TASK INSTRUCTIONS:
Your response should contain every line from the data below that holds the string "mxPoint".
:: SOURCE MATERIAL
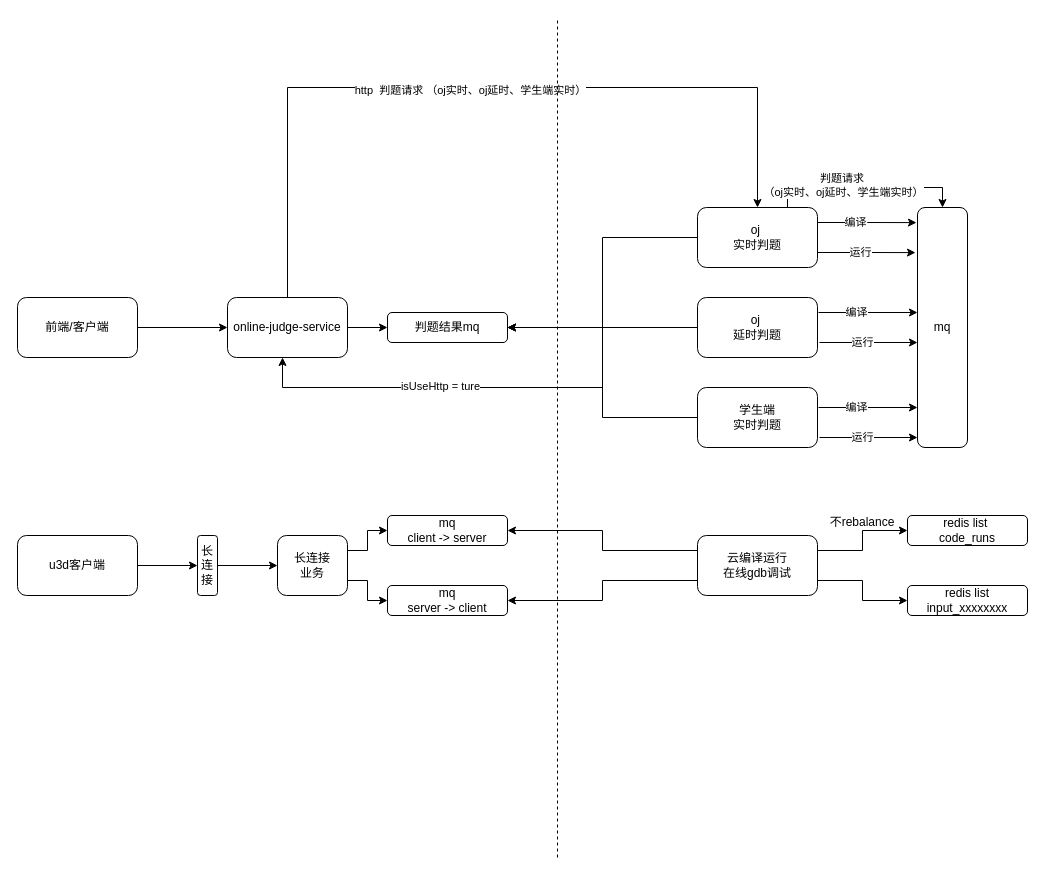
Above: judge-center独立集群.drawio in xiell2016/hetaoDesign (draw.io), before the change. Source tidied: cells renumbered, new cells numbered last; positions are measured from the earlier drawing's top-left corner, leaving out a move shared by most shapes. Both pictures are drawn from the tidied source at 100%, with x=0, y=0 at pixel (17, 17).
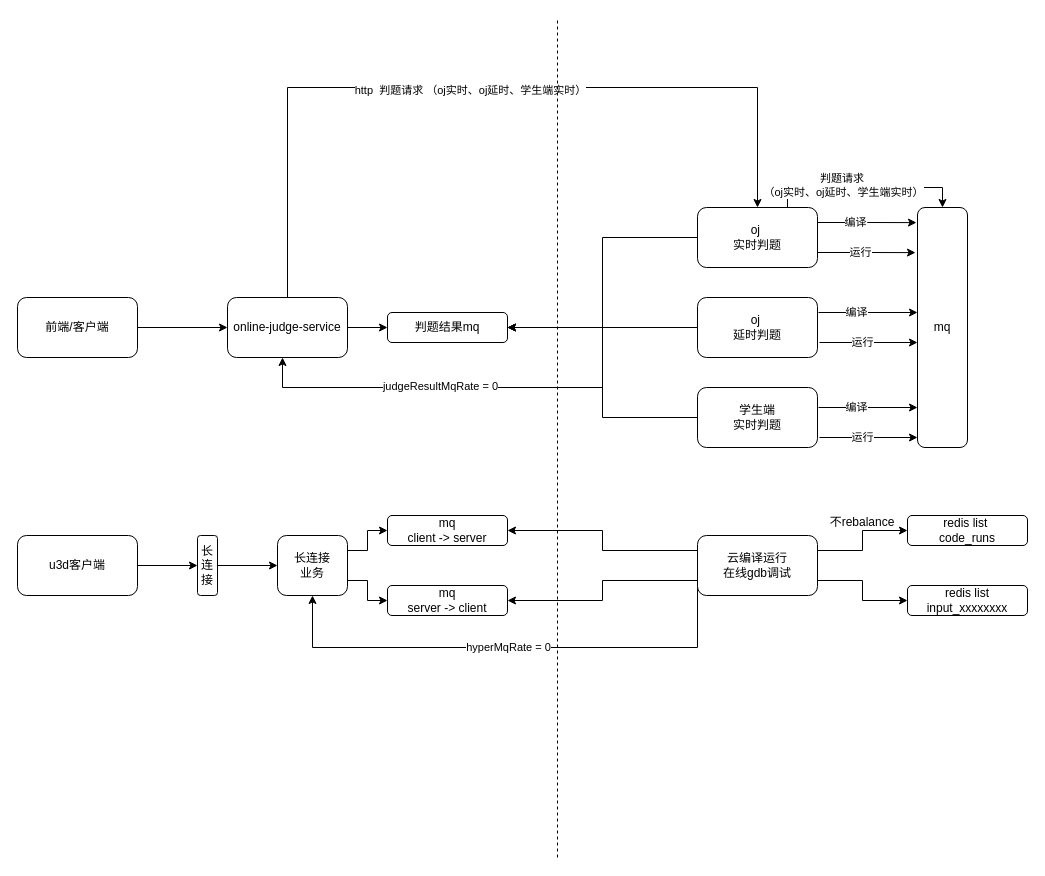
The same page after the edit.

Commit message (it also covers changes not shown here):
更新judge-center独立集群.drawio

The change refers to these unchanged cells:
```xml
<mxCell id="8" value="长连接&lt;div&gt;业务&lt;/div&gt;" style="rounded=1;whiteSpace=wrap;html=1;" parent="1" vertex="1">
  <mxGeometry x="260" y="518" width="70" height="60" as="geometry" />
</mxCell>
<mxCell id="18" style="edgeStyle=orthogonalEdgeStyle;rounded=0;orthogonalLoop=1;jettySize=auto;html=1;exitX=0;exitY=0.5;exitDx=0;exitDy=0;entryX=0.5;entryY=1;entryDx=0;entryDy=0;" parent="1" edge="1">
  <mxGeometry relative="1" as="geometry">
    <mxPoint x="675" y="310" as="sourcePoint" />
    <mxPoint x="265" y="340" as="targetPoint" />
    <Array as="points">
      <mxPoint x="585" y="310" />
      <mxPoint x="585" y="370" />
      <mxPoint x="265" y="370" />
    </Array>
  </mxGeometry>
</mxCell>
<mxCell id="42" value="云编译运行&lt;br&gt;&lt;div&gt;在线gdb调试&lt;/div&gt;" style="rounded=1;whiteSpace=wrap;html=1;" parent="1" vertex="1">
  <mxGeometry x="680" y="518" width="120" height="60" as="geometry" />
</mxCell>
```

The edit, as a diff of the source:
```diff
@@
-    <mxCell id="19" value="isUseHttp = ture" style="edgeLabel;html=1;align=center;verticalAlign=middle;" parent="18" vertex="1">
+    <mxCell id="19" value="judgeResultMqRate = 0" style="edgeLabel;html=1;align=center;verticalAlign=middle;" parent="18" vertex="1">
       <mxGeometry x="0.25" y="-2" relative="1" as="geometry" />
     </mxCell>
@@
+    <mxCell id="50" style="edgeStyle=orthogonalEdgeStyle;rounded=0;jettySize=auto;html=1;exitX=0;exitY=0.75;exitDx=0;exitDy=0;entryX=0.5;entryY=1;entryDx=0;entryDy=0;" parent="1" edge="1" source="42" target="8">
+      <mxGeometry relative="1" as="geometry">
+        <Array as="points">
+          <mxPoint x="680" y="630" />
+          <mxPoint x="295" y="630" />
+        </Array>
+      </mxGeometry>
+    </mxCell>
+    <mxCell id="51" value="hyperMqRate&lt;span style=&quot;background-color: light-dark(#ffffff, var(--ge-dark-color, #121212)); color: light-dark(rgb(0, 0, 0), rgb(255, 255, 255));&quot;&gt;&amp;nbsp;= 0&lt;/span&gt;" style="edgeLabel;html=1;align=center;verticalAlign=middle;" parent="50" vertex="1">
+      <mxGeometry x="0.02" y="-1" relative="1" as="geometry" />
+    </mxCell>
```
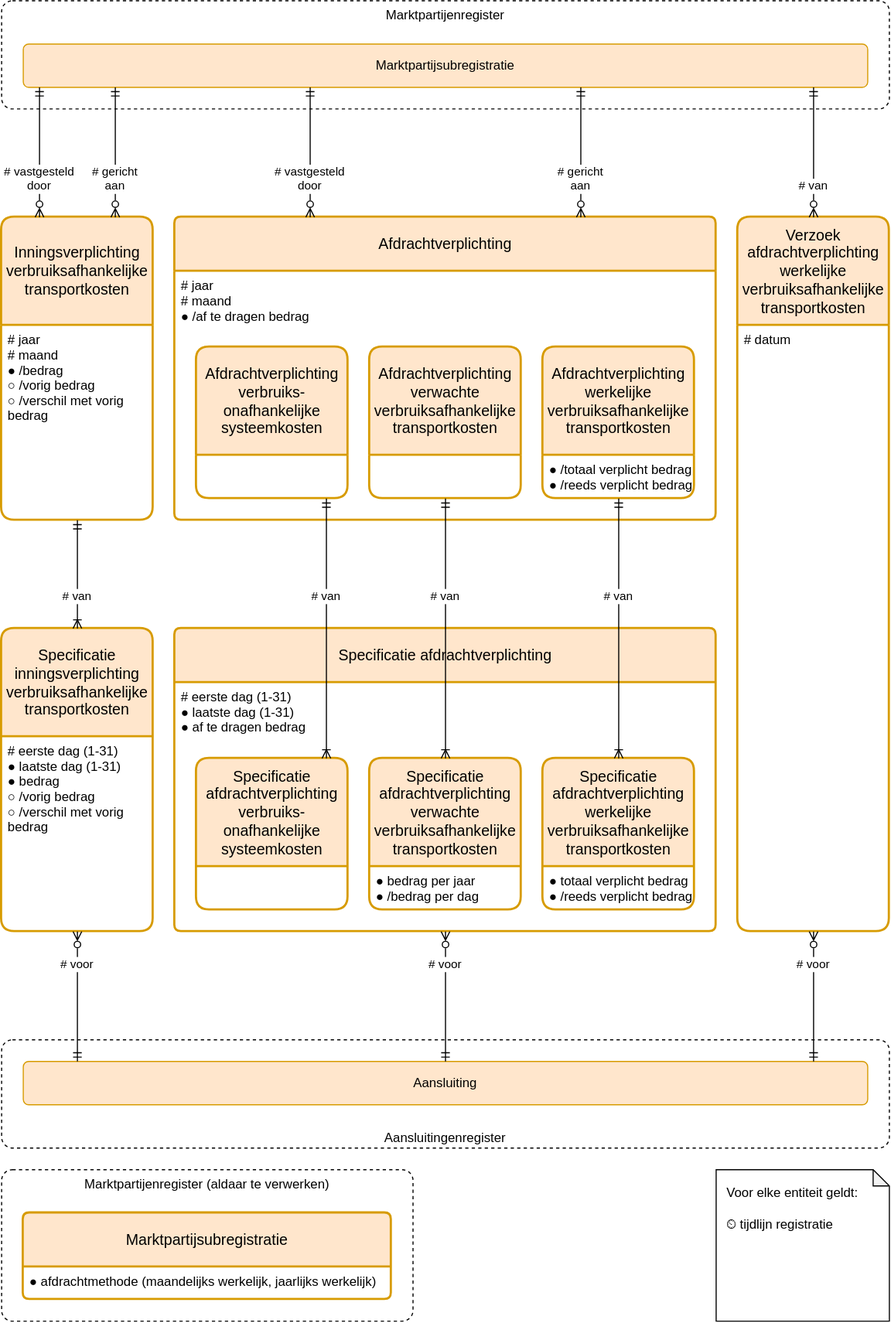
Earlier version of the draw.io export registers/afdrachtverplichtingenregister/1.0/afdrachtverplichtingenregister.drawio.svg (netbeheernederland/stelsel). Source tidied: cells renumbered, new cells last; positions are measured from the earlier drawing's top-left corner, leaving out a move shared by most shapes.
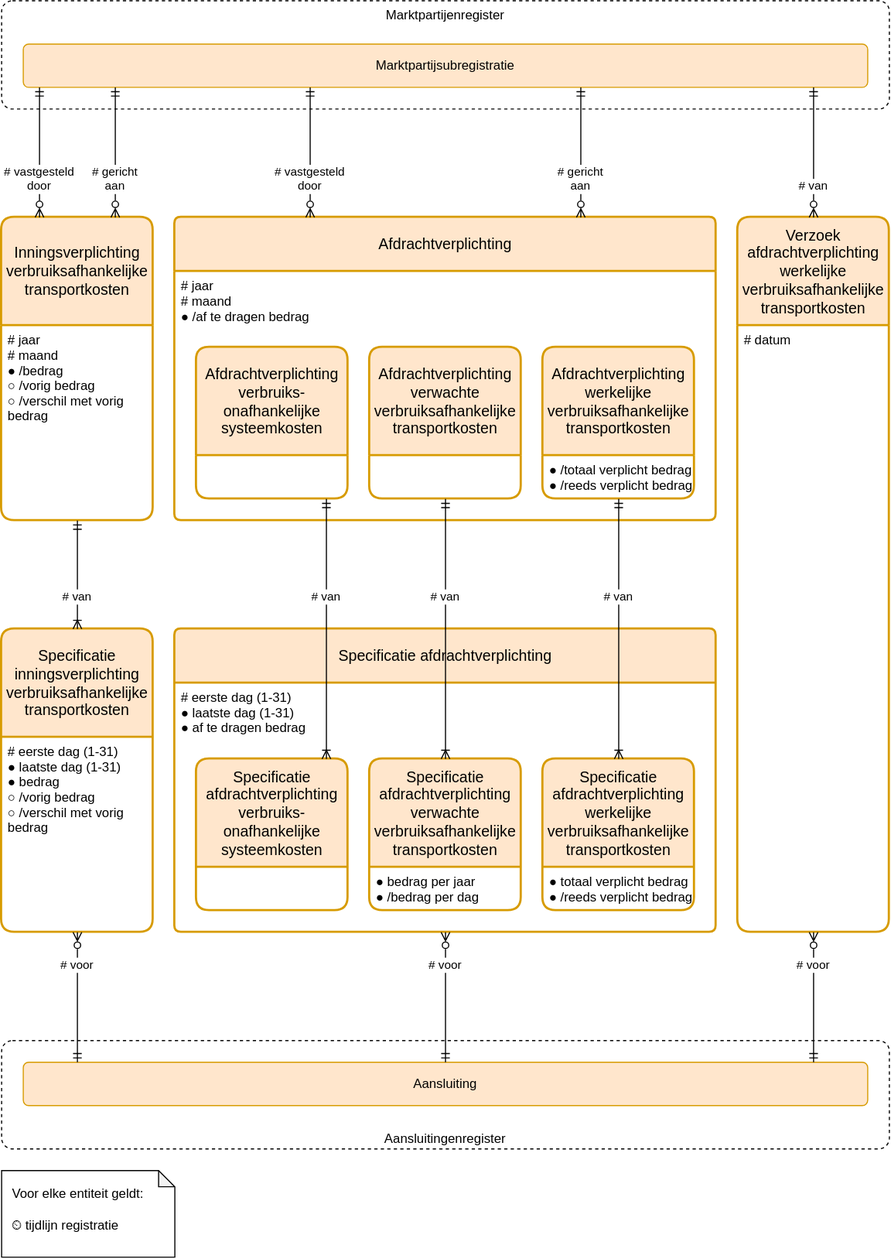
After the change.

Commit message:
laatste puntjes

Change to the diagram source:
```diff
@@ -2,18 +2,9 @@
   <root>
     <mxCell id="0" />
     <mxCell id="1" parent="0" />
-    <mxCell id="2" value="Marktpartijenregister (aldaar te verwerken)" style="rounded=1;whiteSpace=wrap;absoluteArcSize=1;dashed=1;fillColor=default;verticalAlign=top;spacingLeft=10;spacingRight=10;" parent="1" vertex="1">
-      <mxGeometry y="1080" width="380" height="140" as="geometry" />
-    </mxCell>
     <mxCell id="3" value="Voor elke entiteit geldt:&#10;&#10;⏲ tijdlijn registratie" style="shape=note;whiteSpace=wrap;backgroundOutline=1;darkOpacity=0.05;align=left;verticalAlign=top;spacing=10;size=15;" parent="1" vertex="1">
-      <mxGeometry x="660" y="1080" width="160" height="140" as="geometry" />
+      <mxGeometry y="1080" width="160" height="80" as="geometry" />
     </mxCell>
-    <mxCell id="4" value="Marktpartijsubregistratie" style="swimlane;horizontal=1;startSize=50;rounded=1;fontSize=14;fontStyle=0;strokeWidth=2;shadow=0;dashed=0;align=center;arcSize=4;whiteSpace=wrap;spacing=10;fillColor=#ffe6cc;strokeColor=#d79b00;" parent="1" vertex="1">
-      <mxGeometry x="20" y="1120" width="340" height="80" as="geometry" />
-    </mxCell>
-    <mxCell id="5" value="● afdrachtmethode (maandelijks werkelijk, jaarlijks werkelijk)" style="align=left;strokeColor=none;fillColor=none;spacingLeft=4;fontSize=12;verticalAlign=top;" parent="4" vertex="1">
-      <mxGeometry y="50" width="340" height="30" as="geometry" />
-    </mxCell>
     <mxCell id="6" value="Specificatie afdrachtverplichting" style="swimlane;horizontal=1;startSize=50;rounded=1;fontSize=14;fontStyle=0;strokeWidth=2;shadow=0;dashed=0;align=center;arcSize=4;whiteSpace=wrap;spacing=10;fillColor=#ffe6cc;strokeColor=#d79b00;" parent="1" vertex="1">
       <mxGeometry x="160" y="580" width="500" height="280" as="geometry" />
     </mxCell>
```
::::
PROBLEM SOLUTION:
    <mxPoint x="675" y="310" as="sourcePoint" />
    <mxPoint x="265" y="340" as="targetPoint" />
      <mxPoint x="585" y="310" />
      <mxPoint x="585" y="370" />
      <mxPoint x="265" y="370" />
+          <mxPoint x="680" y="630" />
+          <mxPoint x="295" y="630" />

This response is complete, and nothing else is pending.